Exercise goal: Going through the data below, please show each line containing the string "stats".

Records for processing:
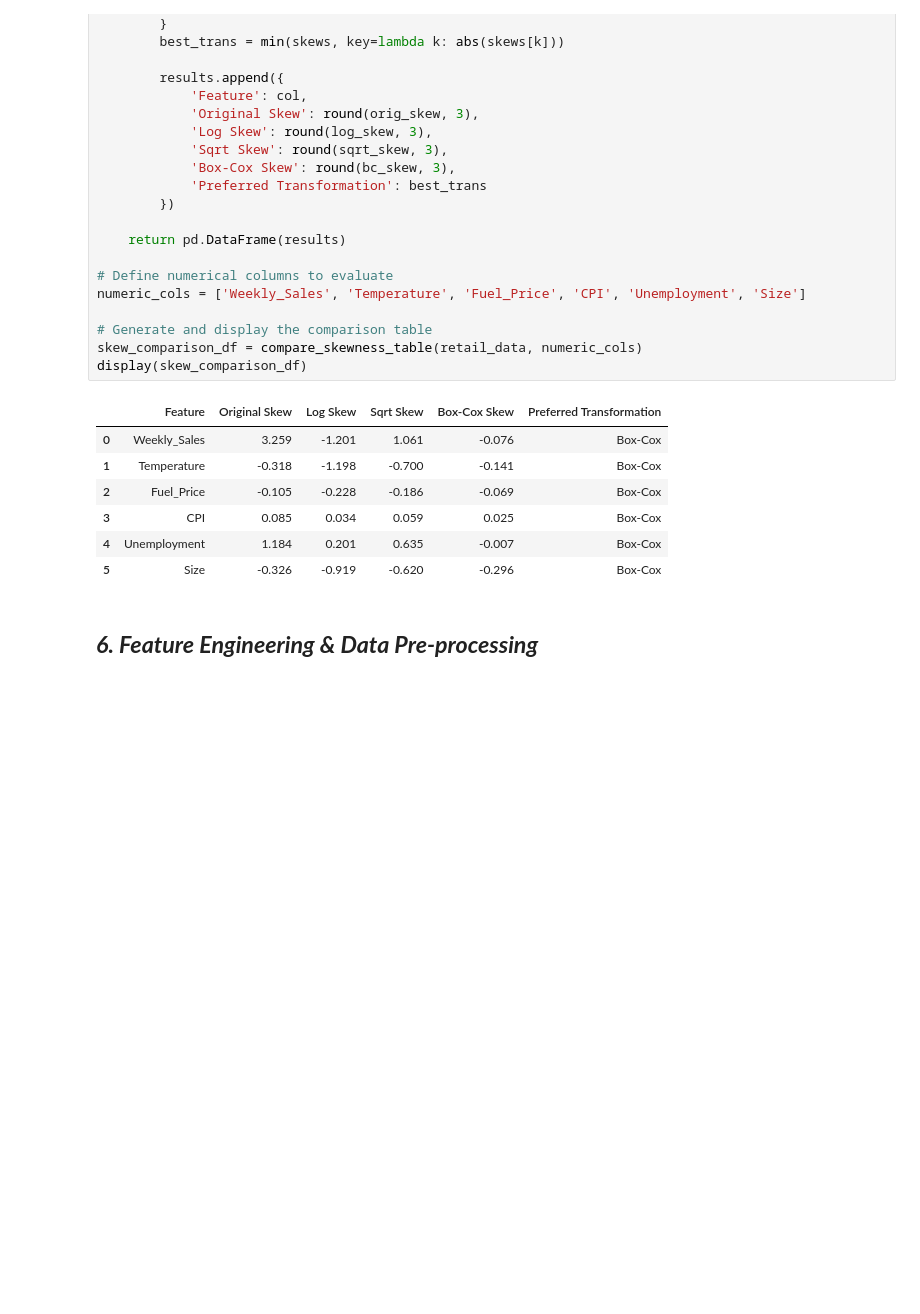
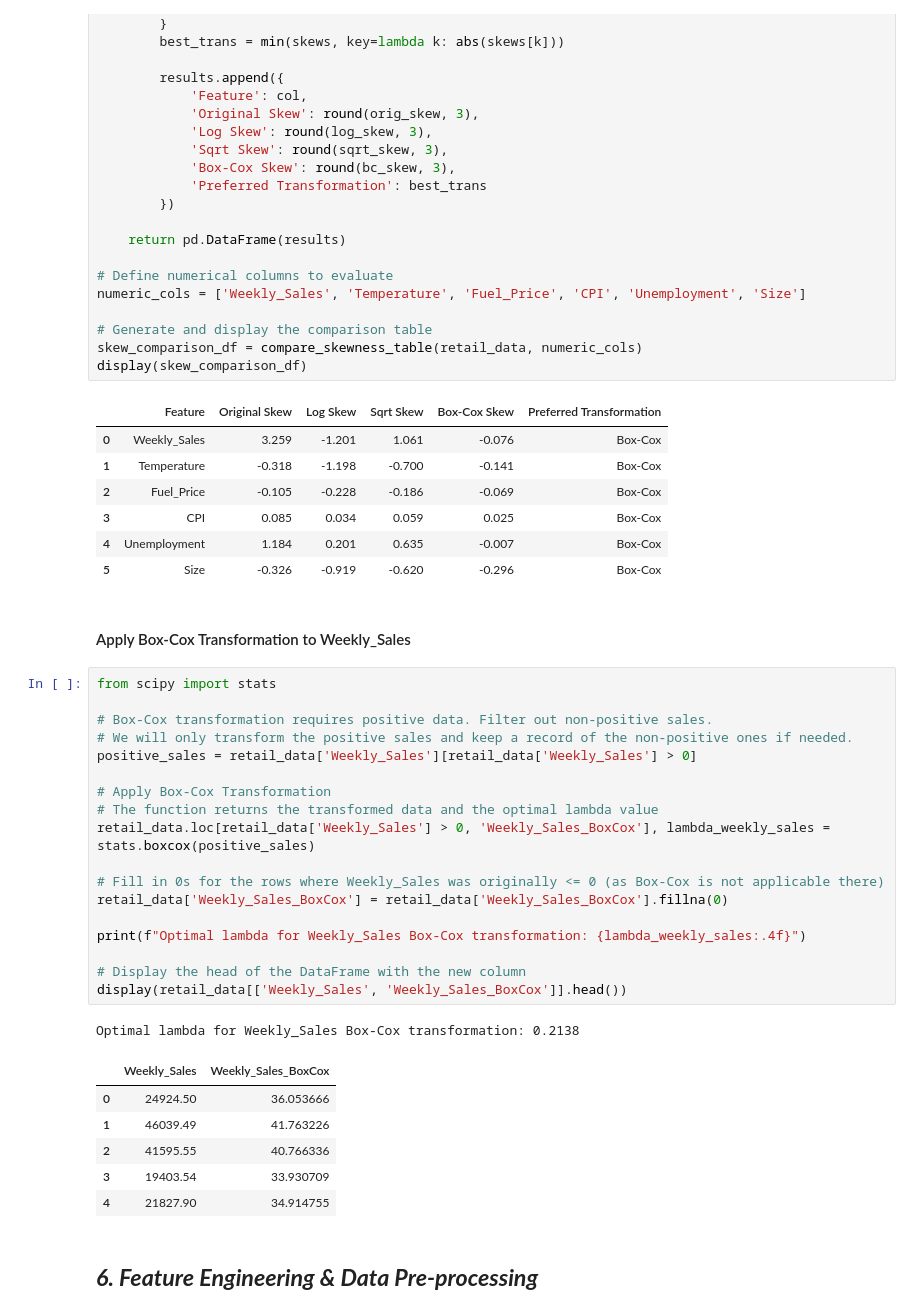
Before and after one commit to amol004/Integrated-Retail-Analytics-for-Store-Optimization-Advanced-Machine-Learning, a Jupyter notebook: Integrated_Retail_Analytics_for_Store_Optimization.ipynb, the cells around one changed output. Saved outputs shown, nothing was run; the diff lists cells and outputs as text; blank space fills up the shorter version.

```diff
--- a/Integrated_Retail_Analytics_for_Store_Optimization.ipynb
+++ b/Integrated_Retail_Analytics_for_Store_Optimization.ipynb
@@ -1089,6 +1089,34 @@ display(skew_comparison_df)
 | 3 | CPI | 0.085 | 0.034 | 0.059 | 0.025 | Box-Cox |
 | 4 | Unemployment | 1.184 | 0.201 | 0.635 | -0.007 | Box-Cox |
 | 5 | Size | -0.326 | -0.919 | -0.620 | -0.296 | Box-Cox |
+# %% [markdown]
+#### Apply Box-Cox Transformation to Weekly_Sales
+# %%
+from scipy import stats
+
+# Box-Cox transformation requires positive data. Filter out non-positive sales.
+# We will only transform the positive sales and keep a record of the non-positive ones if needed.
+positive_sales = retail_data['Weekly_Sales'][retail_data['Weekly_Sales'] > 0]
+
+# Apply Box-Cox Transformation
+# The function returns the transformed data and the optimal lambda value
+retail_data.loc[retail_data['Weekly_Sales'] > 0, 'Weekly_Sales_BoxCox'], lambda_weekly_sales = stats.boxcox(positive_sales)
+
+# Fill in 0s for the rows where Weekly_Sales was originally <= 0 (as Box-Cox is not applicable there)
+retail_data['Weekly_Sales_BoxCox'] = retail_data['Weekly_Sales_BoxCox'].fillna(0)
+
+print(f"Optimal lambda for Weekly_Sales Box-Cox transformation: {lambda_weekly_sales:.4f}")
+
+# Display the head of the DataFrame with the new column
+display(retail_data[['Weekly_Sales', 'Weekly_Sales_BoxCox']].head())
+# %% [output]
+Optimal lambda for Weekly_Sales Box-Cox transformation: 0.2138
+|  | Weekly_Sales | Weekly_Sales_BoxCox |
+| 0 | 24924.50 | 36.053666 |
+| 1 | 46039.49 | 41.763226 |
+| 2 | 41595.55 | 40.766336 |
+| 3 | 19403.54 | 33.930709 |
+| 4 | 21827.90 | 34.914755 |
 # %% [markdown]
 ## ***6. Feature Engineering & Data Pre-processing***
 # %% [markdown]
```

Solution for this exercise:
+from scipy import stats
+retail_data.loc[retail_data['Weekly_Sales'] > 0, 'Weekly_Sales_BoxCox'], lambda_weekly_sales = stats.boxcox(positive_sales)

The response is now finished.